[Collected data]
----------------------------------------
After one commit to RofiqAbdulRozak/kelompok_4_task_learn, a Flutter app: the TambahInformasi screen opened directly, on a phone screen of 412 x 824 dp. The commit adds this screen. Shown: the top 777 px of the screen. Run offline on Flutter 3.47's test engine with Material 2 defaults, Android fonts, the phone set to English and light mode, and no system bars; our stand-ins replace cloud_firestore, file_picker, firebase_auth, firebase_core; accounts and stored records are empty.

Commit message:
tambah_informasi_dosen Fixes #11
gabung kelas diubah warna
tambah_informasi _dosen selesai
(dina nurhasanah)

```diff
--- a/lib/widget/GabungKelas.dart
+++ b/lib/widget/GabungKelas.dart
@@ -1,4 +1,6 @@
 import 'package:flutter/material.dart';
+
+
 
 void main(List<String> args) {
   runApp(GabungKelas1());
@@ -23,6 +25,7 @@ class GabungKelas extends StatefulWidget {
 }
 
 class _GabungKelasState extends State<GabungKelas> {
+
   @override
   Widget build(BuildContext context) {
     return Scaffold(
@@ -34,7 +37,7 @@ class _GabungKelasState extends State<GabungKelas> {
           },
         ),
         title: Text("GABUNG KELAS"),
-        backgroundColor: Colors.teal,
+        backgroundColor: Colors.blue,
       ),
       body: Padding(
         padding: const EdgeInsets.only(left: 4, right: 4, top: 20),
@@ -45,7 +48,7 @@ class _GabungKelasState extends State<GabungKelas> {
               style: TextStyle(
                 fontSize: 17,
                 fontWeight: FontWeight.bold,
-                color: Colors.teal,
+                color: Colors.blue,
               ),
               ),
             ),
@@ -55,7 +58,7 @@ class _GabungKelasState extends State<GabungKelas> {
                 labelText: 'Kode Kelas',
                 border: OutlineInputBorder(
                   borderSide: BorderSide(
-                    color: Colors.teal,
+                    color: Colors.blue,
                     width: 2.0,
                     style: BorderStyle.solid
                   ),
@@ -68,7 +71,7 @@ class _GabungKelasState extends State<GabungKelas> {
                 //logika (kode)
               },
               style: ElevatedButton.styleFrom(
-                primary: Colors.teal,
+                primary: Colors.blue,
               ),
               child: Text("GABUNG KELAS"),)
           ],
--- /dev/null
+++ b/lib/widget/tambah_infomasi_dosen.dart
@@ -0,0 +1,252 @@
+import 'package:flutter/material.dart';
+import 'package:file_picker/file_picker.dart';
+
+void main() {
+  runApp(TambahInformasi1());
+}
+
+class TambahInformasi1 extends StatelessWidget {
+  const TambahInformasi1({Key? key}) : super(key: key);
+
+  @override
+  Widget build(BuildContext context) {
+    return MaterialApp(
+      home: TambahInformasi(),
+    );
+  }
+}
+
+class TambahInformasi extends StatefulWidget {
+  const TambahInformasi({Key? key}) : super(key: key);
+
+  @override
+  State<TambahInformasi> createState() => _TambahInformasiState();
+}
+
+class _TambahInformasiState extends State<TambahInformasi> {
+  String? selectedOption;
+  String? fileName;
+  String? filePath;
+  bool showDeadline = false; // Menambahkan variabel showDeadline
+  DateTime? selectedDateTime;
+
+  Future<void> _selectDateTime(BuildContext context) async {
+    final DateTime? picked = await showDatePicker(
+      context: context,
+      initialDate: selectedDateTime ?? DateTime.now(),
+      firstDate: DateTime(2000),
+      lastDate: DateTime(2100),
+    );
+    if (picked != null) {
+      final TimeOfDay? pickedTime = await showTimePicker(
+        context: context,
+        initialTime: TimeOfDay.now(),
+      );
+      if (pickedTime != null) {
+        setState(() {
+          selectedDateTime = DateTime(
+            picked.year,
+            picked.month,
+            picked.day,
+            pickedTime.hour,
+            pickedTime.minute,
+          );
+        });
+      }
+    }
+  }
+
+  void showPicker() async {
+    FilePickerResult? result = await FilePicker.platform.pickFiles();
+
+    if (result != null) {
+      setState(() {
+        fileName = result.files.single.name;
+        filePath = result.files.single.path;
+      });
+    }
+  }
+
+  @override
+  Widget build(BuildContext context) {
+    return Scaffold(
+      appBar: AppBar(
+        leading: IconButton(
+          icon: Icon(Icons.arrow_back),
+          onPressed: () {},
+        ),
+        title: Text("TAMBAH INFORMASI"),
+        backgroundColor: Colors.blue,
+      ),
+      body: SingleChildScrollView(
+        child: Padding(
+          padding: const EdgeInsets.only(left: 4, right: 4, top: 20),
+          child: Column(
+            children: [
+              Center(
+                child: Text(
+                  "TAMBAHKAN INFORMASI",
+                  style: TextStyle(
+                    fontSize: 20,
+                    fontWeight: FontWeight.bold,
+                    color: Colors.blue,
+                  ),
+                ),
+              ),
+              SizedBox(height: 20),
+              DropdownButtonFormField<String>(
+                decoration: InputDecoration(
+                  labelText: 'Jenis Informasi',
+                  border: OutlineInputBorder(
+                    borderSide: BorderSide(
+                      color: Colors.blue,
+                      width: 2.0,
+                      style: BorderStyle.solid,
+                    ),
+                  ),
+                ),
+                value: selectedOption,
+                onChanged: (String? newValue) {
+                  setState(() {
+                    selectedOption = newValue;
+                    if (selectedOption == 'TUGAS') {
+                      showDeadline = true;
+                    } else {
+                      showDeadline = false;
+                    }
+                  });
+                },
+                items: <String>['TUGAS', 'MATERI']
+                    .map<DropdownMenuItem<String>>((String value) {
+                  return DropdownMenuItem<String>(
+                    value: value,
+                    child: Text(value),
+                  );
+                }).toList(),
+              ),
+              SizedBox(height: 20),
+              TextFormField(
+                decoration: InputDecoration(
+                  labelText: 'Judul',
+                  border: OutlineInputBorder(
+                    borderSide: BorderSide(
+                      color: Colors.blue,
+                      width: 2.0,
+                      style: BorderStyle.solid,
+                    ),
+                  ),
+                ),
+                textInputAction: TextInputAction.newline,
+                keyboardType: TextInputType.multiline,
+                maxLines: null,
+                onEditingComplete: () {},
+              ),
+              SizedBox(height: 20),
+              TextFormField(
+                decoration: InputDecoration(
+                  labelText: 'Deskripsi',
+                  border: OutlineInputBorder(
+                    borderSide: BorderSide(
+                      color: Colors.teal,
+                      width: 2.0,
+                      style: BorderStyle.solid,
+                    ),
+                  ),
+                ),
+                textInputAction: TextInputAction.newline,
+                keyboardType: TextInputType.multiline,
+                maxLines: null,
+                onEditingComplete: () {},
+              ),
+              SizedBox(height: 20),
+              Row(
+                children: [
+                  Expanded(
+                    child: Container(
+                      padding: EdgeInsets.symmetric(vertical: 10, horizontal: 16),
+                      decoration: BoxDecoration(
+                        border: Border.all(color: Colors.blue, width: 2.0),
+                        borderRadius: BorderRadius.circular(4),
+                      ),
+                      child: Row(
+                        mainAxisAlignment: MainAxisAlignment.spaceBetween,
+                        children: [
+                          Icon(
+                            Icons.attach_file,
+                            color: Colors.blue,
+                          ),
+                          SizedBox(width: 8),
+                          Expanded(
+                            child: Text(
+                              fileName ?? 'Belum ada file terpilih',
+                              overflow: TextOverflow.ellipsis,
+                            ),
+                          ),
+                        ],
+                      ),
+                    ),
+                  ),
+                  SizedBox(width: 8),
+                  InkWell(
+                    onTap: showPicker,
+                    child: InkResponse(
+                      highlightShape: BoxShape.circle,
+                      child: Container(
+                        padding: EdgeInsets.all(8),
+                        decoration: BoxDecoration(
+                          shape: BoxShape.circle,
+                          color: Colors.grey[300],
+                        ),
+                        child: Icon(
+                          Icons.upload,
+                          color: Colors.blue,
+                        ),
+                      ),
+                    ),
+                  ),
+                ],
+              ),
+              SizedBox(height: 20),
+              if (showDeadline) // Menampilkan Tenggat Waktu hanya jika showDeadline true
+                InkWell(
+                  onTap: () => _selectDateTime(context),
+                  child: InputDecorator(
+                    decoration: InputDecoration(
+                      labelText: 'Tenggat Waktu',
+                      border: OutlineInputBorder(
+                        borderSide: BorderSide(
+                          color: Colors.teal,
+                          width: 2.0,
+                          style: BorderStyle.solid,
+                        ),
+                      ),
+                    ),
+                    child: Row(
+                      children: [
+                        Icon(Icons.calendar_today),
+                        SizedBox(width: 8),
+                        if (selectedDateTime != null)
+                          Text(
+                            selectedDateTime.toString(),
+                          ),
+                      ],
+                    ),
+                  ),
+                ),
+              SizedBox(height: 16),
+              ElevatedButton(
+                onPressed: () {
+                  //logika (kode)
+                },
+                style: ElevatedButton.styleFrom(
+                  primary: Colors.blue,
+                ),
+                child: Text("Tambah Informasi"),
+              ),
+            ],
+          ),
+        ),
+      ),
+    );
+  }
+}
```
----------------------------------------
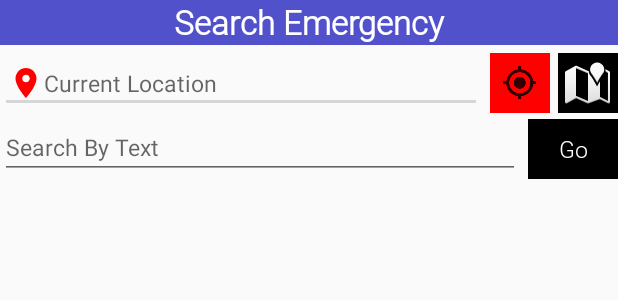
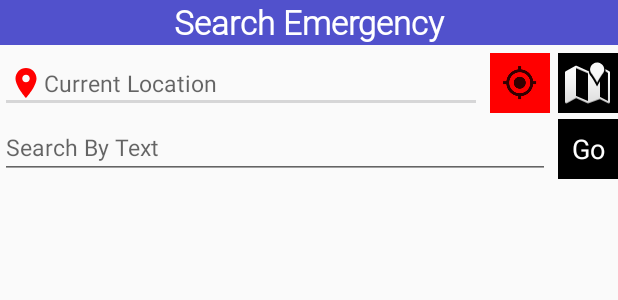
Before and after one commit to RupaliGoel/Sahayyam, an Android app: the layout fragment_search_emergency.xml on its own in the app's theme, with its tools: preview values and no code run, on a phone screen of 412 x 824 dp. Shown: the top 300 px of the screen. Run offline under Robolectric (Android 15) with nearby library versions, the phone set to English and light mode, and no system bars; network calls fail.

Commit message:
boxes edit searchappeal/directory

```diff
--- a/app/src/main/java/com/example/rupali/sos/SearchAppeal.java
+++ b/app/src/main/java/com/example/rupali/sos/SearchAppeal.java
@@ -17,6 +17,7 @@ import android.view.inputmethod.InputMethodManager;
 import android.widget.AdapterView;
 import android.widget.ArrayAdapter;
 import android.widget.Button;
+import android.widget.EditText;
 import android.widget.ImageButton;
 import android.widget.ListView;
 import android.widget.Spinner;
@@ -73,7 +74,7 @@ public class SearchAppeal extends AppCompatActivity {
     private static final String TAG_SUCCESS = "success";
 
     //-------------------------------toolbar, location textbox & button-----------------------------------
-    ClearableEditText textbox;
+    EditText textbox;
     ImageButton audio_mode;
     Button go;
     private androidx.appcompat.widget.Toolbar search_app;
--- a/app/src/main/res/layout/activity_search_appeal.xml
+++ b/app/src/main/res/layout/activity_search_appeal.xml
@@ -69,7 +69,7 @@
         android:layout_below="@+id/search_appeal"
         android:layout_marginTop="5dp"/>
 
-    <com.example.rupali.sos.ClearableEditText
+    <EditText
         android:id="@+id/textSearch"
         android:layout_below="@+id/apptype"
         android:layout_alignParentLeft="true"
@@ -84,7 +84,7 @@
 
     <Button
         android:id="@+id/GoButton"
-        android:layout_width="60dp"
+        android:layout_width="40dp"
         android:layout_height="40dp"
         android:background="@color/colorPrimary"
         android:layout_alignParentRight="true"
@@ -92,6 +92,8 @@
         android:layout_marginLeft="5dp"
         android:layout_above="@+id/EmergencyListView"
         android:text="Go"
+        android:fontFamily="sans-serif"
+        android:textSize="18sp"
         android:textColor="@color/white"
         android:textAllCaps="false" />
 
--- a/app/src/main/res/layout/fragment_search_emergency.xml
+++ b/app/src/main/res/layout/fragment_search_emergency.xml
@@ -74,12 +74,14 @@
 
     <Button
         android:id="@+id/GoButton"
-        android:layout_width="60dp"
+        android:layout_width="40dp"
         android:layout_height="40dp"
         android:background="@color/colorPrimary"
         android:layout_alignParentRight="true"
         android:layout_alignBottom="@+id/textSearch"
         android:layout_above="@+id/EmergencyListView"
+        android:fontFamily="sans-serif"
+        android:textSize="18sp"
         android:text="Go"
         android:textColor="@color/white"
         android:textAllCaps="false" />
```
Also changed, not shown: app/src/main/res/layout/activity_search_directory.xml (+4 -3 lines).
----------------------------------------
[Task item] Your task is to copy every line of the entries that contains the string "false".

[Result for this task]
+  bool showDeadline = false; // Menambahkan variabel showDeadline
+                      showDeadline = false;
         android:textAllCaps="false" />
         android:textAllCaps="false" />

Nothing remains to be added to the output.